Finally, the question of a lost season also has to come into play.  If the Devils are not making the playoffs, when does it become more prudent to play the team's younger talent to give them the experience needed to improve for next season?  While I am not saying that this is a good idea on December 20th, this question may become more relevant in a month or so, given how the team does.  Scott Gomez does not have much of a future in New Jersey; maybe Lamoriello signs him to a one year deal if he does well, but I do not see much more than that.  In the case of a lost season, wouldn't the organization be better served by promoting Reid Boucher and others, and give them time alongside the likes of Zajac and Henrique, who will be with this organization for years to come?

Conclusion and Your Take

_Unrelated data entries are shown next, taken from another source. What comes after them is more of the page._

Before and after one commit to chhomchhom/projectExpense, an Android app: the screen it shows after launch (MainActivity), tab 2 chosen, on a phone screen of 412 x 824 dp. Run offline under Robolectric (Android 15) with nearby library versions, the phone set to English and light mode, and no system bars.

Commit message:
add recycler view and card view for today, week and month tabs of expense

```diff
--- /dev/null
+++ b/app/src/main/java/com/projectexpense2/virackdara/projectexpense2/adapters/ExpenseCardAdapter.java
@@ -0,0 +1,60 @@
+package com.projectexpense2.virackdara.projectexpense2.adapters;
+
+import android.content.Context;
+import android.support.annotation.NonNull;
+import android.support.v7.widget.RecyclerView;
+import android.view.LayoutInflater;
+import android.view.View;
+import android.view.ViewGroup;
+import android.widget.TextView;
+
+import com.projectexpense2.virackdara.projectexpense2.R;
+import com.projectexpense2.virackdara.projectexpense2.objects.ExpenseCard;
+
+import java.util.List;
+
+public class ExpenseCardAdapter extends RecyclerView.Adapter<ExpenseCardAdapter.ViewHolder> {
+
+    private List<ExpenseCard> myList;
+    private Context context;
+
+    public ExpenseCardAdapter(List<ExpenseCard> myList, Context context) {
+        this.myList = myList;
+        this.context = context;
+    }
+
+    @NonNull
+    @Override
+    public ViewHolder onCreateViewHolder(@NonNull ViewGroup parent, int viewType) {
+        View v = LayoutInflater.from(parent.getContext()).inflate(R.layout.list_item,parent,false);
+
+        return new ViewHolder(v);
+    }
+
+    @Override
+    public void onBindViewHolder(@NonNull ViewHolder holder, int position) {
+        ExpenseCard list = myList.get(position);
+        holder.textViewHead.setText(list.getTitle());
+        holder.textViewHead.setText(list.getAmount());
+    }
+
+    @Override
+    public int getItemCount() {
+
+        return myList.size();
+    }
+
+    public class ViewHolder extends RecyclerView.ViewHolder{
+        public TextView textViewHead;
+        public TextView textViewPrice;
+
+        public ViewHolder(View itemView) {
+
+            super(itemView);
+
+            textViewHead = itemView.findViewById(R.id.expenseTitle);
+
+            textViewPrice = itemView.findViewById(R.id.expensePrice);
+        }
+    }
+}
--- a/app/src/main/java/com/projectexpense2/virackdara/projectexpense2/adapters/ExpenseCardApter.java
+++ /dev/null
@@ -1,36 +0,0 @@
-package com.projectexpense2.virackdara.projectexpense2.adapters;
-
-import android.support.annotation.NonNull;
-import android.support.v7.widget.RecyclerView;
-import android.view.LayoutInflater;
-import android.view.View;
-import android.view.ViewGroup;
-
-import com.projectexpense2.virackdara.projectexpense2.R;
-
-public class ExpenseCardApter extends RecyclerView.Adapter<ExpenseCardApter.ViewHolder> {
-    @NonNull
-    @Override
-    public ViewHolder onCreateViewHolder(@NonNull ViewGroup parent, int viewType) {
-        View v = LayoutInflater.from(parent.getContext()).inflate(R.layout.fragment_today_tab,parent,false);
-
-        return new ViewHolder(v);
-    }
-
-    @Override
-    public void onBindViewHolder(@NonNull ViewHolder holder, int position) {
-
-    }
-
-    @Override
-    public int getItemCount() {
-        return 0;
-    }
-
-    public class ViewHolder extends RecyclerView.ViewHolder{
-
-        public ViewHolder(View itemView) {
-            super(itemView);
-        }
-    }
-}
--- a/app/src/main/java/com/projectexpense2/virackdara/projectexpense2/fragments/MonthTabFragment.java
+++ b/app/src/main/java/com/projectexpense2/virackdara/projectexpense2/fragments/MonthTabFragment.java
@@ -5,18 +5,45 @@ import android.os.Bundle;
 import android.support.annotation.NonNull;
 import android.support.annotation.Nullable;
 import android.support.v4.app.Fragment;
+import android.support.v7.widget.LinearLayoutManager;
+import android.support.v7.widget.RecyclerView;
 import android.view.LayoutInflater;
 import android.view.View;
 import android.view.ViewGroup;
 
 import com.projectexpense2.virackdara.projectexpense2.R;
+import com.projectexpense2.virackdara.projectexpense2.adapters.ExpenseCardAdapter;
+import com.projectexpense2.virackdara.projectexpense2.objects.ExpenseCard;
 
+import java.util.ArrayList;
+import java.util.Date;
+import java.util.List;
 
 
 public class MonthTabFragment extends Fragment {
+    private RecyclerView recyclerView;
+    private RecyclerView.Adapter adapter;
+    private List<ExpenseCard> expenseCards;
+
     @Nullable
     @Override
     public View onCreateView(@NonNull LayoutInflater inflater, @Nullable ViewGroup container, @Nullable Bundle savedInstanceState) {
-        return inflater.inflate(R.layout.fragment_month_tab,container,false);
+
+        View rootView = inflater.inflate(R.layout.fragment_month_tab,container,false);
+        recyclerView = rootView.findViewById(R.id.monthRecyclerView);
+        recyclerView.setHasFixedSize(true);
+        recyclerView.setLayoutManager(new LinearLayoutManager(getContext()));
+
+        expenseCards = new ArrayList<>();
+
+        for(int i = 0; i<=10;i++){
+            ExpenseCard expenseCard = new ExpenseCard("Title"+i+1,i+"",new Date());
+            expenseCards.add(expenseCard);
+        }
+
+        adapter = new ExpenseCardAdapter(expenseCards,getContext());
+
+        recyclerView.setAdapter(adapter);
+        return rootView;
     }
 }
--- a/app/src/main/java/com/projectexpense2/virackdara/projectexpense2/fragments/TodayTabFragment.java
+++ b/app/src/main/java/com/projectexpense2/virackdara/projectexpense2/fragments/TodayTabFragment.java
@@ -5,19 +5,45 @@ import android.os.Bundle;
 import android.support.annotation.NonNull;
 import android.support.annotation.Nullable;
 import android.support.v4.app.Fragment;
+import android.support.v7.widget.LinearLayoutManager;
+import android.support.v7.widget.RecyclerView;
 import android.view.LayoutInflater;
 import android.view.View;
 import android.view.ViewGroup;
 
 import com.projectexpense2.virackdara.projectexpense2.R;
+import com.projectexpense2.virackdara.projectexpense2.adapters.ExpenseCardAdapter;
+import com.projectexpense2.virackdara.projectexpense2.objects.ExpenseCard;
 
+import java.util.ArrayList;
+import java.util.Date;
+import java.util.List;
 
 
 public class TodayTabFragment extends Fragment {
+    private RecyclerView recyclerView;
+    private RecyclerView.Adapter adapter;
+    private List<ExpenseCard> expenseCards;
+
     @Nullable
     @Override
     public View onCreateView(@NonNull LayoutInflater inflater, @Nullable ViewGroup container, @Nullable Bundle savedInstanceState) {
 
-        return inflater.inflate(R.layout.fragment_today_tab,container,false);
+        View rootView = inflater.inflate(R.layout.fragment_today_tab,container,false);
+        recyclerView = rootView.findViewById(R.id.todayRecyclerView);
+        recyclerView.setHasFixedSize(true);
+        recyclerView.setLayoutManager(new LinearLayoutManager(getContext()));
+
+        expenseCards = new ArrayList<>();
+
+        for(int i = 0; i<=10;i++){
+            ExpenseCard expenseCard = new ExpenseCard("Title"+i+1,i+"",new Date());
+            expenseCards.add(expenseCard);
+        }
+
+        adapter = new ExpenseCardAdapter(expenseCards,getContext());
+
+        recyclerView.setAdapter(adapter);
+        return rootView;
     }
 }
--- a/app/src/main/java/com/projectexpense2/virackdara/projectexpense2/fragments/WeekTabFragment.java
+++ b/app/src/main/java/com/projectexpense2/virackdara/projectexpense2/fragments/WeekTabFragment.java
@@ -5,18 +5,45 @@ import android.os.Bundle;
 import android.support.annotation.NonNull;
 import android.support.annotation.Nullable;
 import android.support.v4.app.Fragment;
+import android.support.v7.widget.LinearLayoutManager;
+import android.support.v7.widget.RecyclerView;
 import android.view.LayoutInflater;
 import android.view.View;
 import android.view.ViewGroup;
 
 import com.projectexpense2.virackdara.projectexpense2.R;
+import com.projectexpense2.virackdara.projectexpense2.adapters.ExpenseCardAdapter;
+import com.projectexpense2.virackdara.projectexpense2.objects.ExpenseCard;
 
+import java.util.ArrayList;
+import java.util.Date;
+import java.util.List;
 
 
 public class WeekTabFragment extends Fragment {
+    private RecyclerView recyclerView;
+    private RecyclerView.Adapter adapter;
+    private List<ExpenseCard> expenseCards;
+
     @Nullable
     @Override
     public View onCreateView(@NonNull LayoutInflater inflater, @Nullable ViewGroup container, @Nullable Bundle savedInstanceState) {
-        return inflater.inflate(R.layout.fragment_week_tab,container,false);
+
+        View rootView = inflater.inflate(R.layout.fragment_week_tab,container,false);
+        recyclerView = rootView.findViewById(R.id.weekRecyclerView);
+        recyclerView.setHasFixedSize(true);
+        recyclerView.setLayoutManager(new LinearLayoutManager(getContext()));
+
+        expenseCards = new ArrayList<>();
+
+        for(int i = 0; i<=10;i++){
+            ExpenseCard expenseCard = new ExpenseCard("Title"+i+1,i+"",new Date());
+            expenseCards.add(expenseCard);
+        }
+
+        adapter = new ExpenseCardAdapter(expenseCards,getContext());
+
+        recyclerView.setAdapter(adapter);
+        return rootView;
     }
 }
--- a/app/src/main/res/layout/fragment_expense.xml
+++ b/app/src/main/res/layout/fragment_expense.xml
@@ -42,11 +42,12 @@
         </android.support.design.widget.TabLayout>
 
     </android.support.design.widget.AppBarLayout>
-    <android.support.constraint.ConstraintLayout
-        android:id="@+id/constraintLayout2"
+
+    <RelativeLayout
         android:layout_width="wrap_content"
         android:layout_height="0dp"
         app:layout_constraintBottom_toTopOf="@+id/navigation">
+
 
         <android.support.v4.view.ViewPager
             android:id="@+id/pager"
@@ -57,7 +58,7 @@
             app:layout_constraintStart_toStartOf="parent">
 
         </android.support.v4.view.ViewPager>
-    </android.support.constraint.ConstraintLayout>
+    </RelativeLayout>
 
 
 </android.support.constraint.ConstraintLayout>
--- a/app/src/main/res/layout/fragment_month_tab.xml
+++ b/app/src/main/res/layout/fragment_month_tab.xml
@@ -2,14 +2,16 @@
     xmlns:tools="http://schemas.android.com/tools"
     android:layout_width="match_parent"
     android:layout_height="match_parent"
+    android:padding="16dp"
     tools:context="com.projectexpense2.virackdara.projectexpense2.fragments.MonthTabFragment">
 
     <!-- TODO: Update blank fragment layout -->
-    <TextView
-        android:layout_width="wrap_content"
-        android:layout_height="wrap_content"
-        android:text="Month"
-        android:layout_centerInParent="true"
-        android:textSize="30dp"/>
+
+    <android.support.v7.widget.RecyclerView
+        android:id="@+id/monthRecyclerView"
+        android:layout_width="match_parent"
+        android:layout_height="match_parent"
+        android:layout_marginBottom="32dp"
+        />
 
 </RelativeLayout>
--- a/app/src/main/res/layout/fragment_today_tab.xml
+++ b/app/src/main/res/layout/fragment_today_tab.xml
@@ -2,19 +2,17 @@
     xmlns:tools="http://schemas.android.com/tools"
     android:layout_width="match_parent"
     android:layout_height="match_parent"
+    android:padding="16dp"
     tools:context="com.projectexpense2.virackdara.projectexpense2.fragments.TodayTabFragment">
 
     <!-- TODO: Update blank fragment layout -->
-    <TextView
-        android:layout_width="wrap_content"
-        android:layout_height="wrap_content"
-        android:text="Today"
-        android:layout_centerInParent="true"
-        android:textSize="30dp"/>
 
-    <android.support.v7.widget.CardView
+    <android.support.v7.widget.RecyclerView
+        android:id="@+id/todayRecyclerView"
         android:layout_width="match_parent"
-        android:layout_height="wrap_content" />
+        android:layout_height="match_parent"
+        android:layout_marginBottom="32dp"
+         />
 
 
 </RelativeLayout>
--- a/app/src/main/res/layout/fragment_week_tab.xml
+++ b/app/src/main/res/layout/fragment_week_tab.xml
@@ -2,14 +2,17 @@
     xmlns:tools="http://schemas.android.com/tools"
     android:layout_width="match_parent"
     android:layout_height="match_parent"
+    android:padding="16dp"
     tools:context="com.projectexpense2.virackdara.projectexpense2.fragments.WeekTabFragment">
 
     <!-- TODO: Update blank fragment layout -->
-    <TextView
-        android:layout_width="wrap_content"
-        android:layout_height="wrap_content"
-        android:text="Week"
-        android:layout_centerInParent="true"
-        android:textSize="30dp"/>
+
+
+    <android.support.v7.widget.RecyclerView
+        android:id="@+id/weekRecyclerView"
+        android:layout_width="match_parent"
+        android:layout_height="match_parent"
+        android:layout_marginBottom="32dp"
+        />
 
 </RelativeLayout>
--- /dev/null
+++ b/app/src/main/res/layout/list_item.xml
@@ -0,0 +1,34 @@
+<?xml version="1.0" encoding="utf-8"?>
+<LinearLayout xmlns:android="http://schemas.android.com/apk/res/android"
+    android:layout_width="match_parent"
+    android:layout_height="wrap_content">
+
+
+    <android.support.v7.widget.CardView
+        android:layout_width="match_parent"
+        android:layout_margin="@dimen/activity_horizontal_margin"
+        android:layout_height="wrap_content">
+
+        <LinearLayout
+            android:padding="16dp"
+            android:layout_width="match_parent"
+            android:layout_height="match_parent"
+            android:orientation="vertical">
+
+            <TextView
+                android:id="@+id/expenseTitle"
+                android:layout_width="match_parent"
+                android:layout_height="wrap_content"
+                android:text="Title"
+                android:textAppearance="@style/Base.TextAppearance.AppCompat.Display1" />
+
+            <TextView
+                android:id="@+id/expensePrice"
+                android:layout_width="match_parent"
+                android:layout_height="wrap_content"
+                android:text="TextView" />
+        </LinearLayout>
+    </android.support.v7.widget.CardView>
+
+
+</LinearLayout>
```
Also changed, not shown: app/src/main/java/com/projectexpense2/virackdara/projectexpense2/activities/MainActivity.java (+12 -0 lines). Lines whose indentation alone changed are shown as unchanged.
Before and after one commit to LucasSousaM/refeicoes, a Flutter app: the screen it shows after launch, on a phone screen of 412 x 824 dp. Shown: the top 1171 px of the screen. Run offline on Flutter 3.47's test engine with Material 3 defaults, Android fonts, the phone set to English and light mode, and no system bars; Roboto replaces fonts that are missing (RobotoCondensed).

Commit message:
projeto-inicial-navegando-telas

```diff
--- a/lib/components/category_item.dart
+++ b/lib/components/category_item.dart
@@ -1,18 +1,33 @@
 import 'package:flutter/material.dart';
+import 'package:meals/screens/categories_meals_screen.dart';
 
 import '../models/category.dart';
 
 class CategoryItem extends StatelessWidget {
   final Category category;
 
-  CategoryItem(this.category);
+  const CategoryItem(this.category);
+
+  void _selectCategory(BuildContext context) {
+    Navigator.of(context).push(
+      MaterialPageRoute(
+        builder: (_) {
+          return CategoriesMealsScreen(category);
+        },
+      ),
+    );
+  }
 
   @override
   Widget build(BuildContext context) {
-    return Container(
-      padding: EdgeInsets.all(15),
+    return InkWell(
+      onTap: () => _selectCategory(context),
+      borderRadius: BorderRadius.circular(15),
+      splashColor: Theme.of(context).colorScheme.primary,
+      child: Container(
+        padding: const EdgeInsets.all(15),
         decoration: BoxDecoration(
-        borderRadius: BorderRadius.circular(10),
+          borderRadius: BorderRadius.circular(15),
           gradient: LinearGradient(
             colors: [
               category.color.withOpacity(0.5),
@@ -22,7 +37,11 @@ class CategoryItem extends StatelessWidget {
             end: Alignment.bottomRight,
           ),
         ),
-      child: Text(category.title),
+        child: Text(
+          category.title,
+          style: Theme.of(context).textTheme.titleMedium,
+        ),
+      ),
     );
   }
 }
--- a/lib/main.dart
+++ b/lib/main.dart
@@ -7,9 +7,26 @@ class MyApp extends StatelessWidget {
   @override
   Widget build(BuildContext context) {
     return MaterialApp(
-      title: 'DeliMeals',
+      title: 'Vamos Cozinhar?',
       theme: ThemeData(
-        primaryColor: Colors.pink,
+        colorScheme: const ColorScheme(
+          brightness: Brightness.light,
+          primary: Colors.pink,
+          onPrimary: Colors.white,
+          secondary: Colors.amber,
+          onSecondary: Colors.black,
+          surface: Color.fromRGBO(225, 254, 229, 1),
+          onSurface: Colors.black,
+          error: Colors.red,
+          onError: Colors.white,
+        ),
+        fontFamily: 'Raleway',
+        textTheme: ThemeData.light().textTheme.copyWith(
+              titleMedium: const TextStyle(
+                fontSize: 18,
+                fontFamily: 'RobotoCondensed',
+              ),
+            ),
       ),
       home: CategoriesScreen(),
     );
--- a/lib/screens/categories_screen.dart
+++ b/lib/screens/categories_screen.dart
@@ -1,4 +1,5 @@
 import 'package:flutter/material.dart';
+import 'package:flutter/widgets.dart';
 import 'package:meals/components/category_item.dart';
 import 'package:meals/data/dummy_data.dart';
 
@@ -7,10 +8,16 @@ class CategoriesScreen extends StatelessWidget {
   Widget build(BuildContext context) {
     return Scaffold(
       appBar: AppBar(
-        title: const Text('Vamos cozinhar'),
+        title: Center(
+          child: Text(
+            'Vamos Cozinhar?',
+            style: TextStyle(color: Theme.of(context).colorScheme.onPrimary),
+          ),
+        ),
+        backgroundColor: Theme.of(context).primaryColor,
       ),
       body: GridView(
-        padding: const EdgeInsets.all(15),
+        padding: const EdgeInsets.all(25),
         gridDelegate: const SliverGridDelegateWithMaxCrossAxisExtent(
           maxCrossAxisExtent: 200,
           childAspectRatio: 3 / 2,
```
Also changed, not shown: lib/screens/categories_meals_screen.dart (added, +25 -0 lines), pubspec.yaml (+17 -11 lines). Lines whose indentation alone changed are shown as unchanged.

Anyway, that about wraps up the arguments for both sides.  There are definitely pros to keeping Gomez in the top 6, but there are also cons as well.  In my opinion, I think for the present time I would keep him with Jagr, and once I began to see a dip in production over a course of several games I would consider dropping him to a lesser role.  For now, however, he is playing well, and I do not see a reason to mess with someone who is doing positive things for this organization on the ice.

Nonetheless, I could easily be swayed either way.  What are your thoughts?  When this team gets healthier, does it make sense to keep Gomez on a top line with Jagr?  Or should he be relegated to third or fourth line duty?  How would you handle the situation if you were DeBoer?  Please leave your comments in the section below, and thanks for reading.